First it was called EASSY before they departed. Then it was the NEPAD ICT Broadband Infrastructure Network for Eastern and Southern Africa, now it’s the Baharicom cable. Three years ago it was difficult to persuade anyone to build fibre cables to Africa, now the place is awash with them. But who exactly is doing what remains confusing, writes Russell Southwood.
NEPAD last week announced the intended shareholdings in the cable it intends to build in partnership with Baharicom. African telcos are taking up 45%, international investors 25% and NEPAD itself 30 %. It is not clear where the money for NEPAD’s 30% shareholding will come from. The donor finance institutions are already committed to EASSy but NEPAD seems confident it can attract the money. Perhaps the South African Government has made promises?
The budget for the new cable has been set at US$2 billion and will follow more or less the same route as the Seacom cable down the eastern seaboard. It will finally end up being named Uhurunet. It has an increased capacity to all destinations of 3.84 Terrabits per sec, of which 1.2 terrabits per sec will be available to the Nepad SPV, compared with the original 640 gigabits.
It is likely to get approval to land in South Africa as the South African Minister for Communications Ivy Matsepe-Casaburri seems to be walking backwards from her earlier ill-judged announcement that no cable could land unless it was majority owned by South African investors. Seacom has already cleared that hurdle.
South African telecom operators Telkom, Neotel and MTN together own some 27 per cent of the proposed 50,000 km Uhurunet cable. What is unclear is how these commitments line up alongside other commitments made by these companies. Telkom and MTN are both investors in the EASSy cable and Neotel has been identified as one of the South African investors in Seacom.
Also some operators have already begun discussing the idea of building their own cables. And as NEPAD policy adviser Dr Edmund Katiti observed: "Such initiatives would duplicate and render the Nepad Network redundant."

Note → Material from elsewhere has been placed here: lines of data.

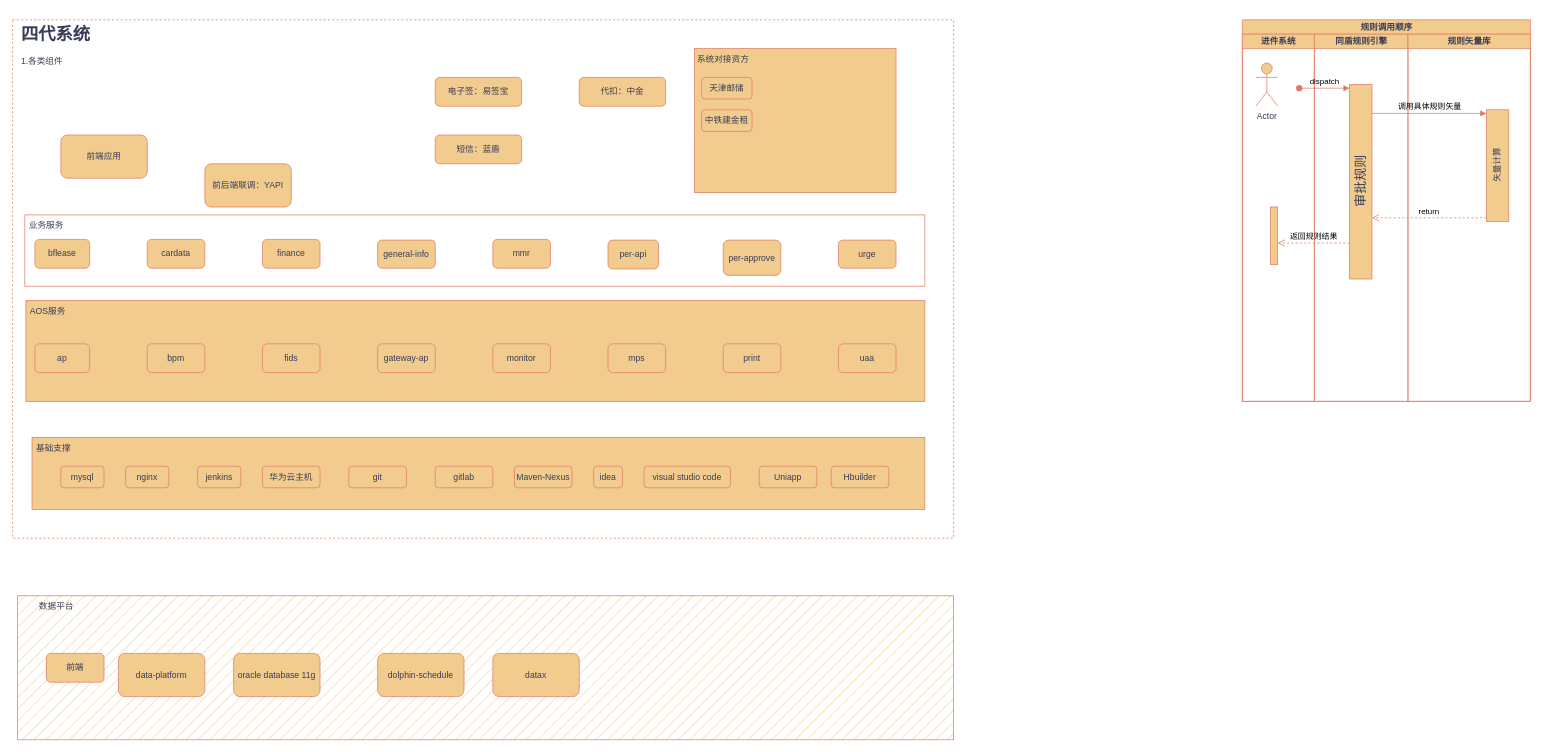
Before: 现有系统结构.drawio in XiongZen/QJReconstitution, a draw.io diagram. Source tidied: cells renumbered, new cells numbered last; positions are measured from the earlier drawing's top-left corner, leaving out a move shared by most shapes. Both pictures are drawn from the tidied source at 72%, with x=0, y=0 at pixel (12, 19).
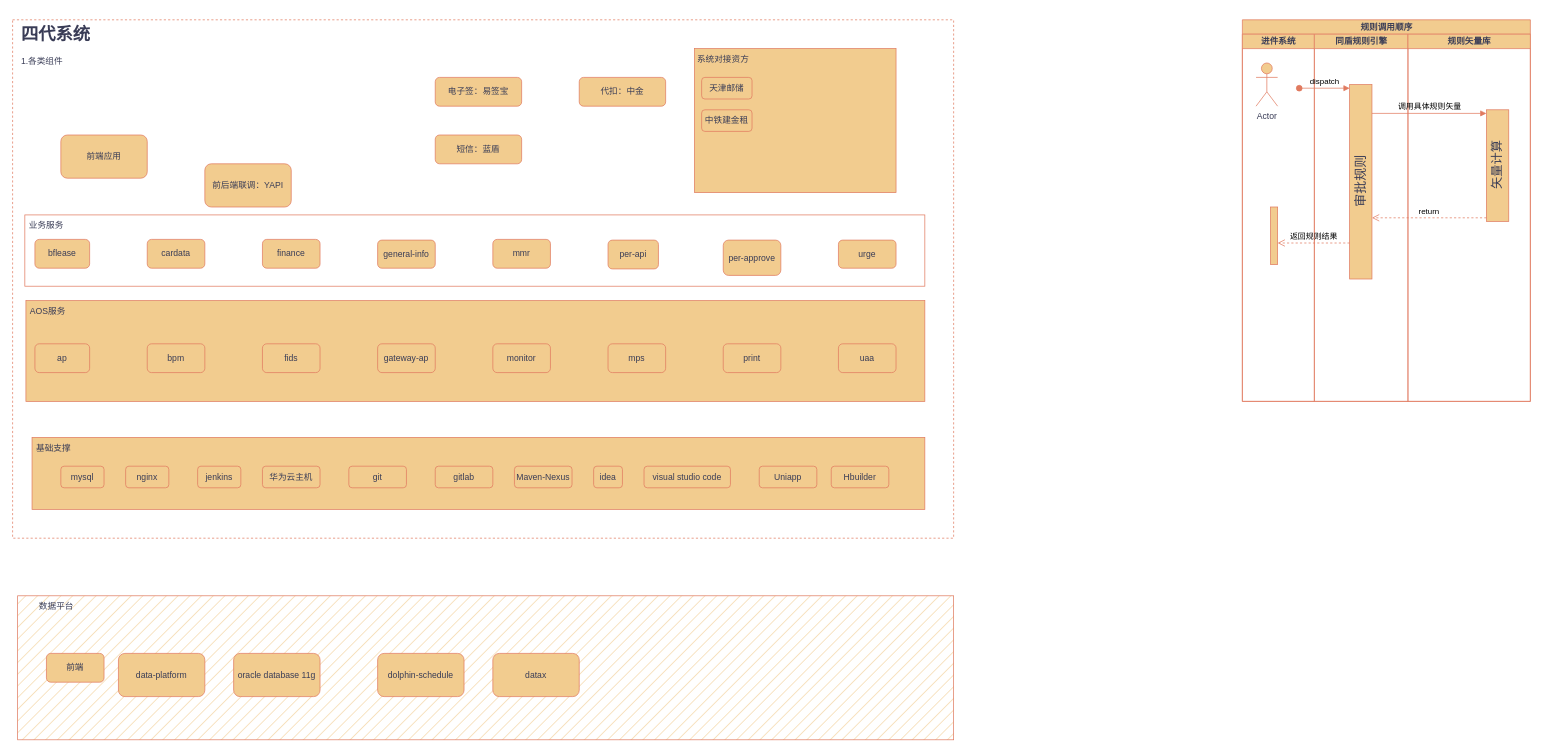
The same page after the edit.

Commit message:
更新现有系统结构.drawio

The change refers to these unchanged cells:
```xml
<mxCell id="61" value="规则矢量库" style="swimlane;startSize=20;html=1;labelBackgroundColor=none;fillColor=#F2CC8F;strokeColor=#E07A5F;fontColor=#393C56;" parent="53" vertex="1">
  <mxGeometry x="230" y="20" width="170" height="510" as="geometry" />
</mxCell>
```

Diff of the diagram source:
```diff
@@
-    <mxCell id="62" value="矢量计算" style="html=1;points=[[0,0,0,0,5],[0,1,0,0,-5],[1,0,0,0,5],[1,1,0,0,-5]];perimeter=orthogonalPerimeter;outlineConnect=0;targetShapes=umlLifeline;portConstraint=eastwest;newEdgeStyle={&quot;curved&quot;:0,&quot;rounded&quot;:0};horizontal=0;labelBackgroundColor=none;fillColor=#F2CC8F;strokeColor=#E07A5F;fontColor=#393C56;" parent="61" vertex="1">
+    <mxCell id="62" value="&lt;font style=&quot;font-size: 17px;&quot;&gt;矢量计算&lt;/font&gt;" style="html=1;points=[[0,0,0,0,5],[0,1,0,0,-5],[1,0,0,0,5],[1,1,0,0,-5]];perimeter=orthogonalPerimeter;outlineConnect=0;targetShapes=umlLifeline;portConstraint=eastwest;newEdgeStyle={&quot;curved&quot;:0,&quot;rounded&quot;:0};horizontal=0;labelBackgroundColor=none;fillColor=#F2CC8F;strokeColor=#E07A5F;fontColor=#393C56;" parent="61" vertex="1">
       <mxGeometry x="109" y="105" width="31" height="155" as="geometry" />
     </mxCell>
```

The Nepad e-Africa Commission had also urged member countries to expedite the ratification of the 2006 Kigali Protocol by last Thursday. Only 12 countries have signed so far